» What you will do
Find the line with "Before and after one commit to janice-cjy/data-log, an" in the entries below, then output every line from it down to the line with "Also changed, not shown: 4 other files.", exactly and with no pictures.

== Segment start ==

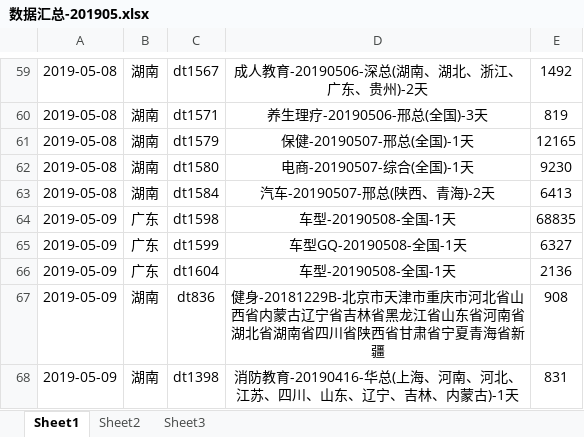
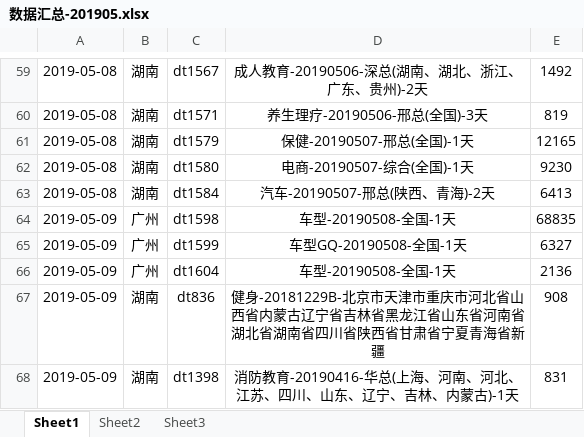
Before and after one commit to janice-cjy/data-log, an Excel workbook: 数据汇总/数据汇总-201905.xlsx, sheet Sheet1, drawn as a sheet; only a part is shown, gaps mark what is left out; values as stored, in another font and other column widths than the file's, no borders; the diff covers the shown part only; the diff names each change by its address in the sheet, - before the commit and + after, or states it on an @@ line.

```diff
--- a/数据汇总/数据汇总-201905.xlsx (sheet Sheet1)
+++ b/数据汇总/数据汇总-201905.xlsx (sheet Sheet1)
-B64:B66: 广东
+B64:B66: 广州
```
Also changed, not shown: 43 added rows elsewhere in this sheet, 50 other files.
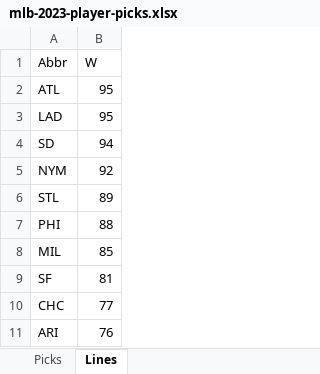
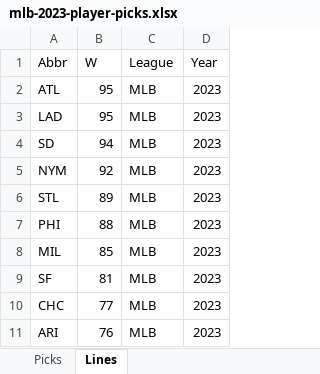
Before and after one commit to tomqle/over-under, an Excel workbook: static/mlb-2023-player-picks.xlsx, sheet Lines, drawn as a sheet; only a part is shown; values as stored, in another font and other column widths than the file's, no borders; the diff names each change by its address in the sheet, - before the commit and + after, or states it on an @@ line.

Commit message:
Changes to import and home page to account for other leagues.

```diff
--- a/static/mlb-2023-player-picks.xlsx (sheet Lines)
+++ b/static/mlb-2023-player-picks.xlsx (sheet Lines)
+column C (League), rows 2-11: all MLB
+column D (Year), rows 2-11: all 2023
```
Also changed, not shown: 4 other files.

== Segment end ==
== Segment start ==

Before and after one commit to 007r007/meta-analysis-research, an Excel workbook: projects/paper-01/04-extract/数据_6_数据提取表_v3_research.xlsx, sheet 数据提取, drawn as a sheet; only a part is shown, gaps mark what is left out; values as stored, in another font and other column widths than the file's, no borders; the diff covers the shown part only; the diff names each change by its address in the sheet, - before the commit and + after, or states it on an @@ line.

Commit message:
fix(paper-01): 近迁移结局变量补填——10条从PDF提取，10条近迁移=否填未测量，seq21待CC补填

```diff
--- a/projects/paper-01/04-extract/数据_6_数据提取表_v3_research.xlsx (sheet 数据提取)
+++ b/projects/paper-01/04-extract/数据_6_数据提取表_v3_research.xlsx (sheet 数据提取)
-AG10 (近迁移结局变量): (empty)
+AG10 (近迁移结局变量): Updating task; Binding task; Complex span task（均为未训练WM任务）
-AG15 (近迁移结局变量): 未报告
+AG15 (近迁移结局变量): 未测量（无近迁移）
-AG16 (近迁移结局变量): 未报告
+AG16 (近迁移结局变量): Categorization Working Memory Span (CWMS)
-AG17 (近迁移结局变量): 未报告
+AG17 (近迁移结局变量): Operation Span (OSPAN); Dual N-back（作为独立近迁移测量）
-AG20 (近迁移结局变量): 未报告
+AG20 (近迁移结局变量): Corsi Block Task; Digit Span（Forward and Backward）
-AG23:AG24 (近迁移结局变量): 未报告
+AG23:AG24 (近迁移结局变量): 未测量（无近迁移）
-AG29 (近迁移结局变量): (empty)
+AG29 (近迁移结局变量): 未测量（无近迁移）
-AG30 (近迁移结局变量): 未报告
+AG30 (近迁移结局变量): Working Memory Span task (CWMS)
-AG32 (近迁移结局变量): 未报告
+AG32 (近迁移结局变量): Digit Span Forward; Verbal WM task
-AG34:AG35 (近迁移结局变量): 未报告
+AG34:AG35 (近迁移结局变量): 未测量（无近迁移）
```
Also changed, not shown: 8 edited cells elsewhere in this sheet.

== Segment end ==

» Solution below
Before and after one commit to janice-cjy/data-log, an Excel workbook: 数据汇总/数据汇总-201905.xlsx, sheet Sheet1, drawn as a sheet; only a part is shown, gaps mark what is left out; values as stored, in another font and other column widths than the file's, no borders; the diff covers the shown part only; the diff names each change by its address in the sheet, - before the commit and + after, or states it on an @@ line.

```diff
--- a/数据汇总/数据汇总-201905.xlsx (sheet Sheet1)
+++ b/数据汇总/数据汇总-201905.xlsx (sheet Sheet1)
-B64:B66: 广东
+B64:B66: 广州
```
Also changed, not shown: 43 added rows elsewhere in this sheet, 50 other files.
Before and after one commit to tomqle/over-under, an Excel workbook: static/mlb-2023-player-picks.xlsx, sheet Lines, drawn as a sheet; only a part is shown; values as stored, in another font and other column widths than the file's, no borders; the diff names each change by its address in the sheet, - before the commit and + after, or states it on an @@ line.

Commit message:
Changes to import and home page to account for other leagues.

```diff
--- a/static/mlb-2023-player-picks.xlsx (sheet Lines)
+++ b/static/mlb-2023-player-picks.xlsx (sheet Lines)
+column C (League), rows 2-11: all MLB
+column D (Year), rows 2-11: all 2023
```
Also changed, not shown: 4 other files.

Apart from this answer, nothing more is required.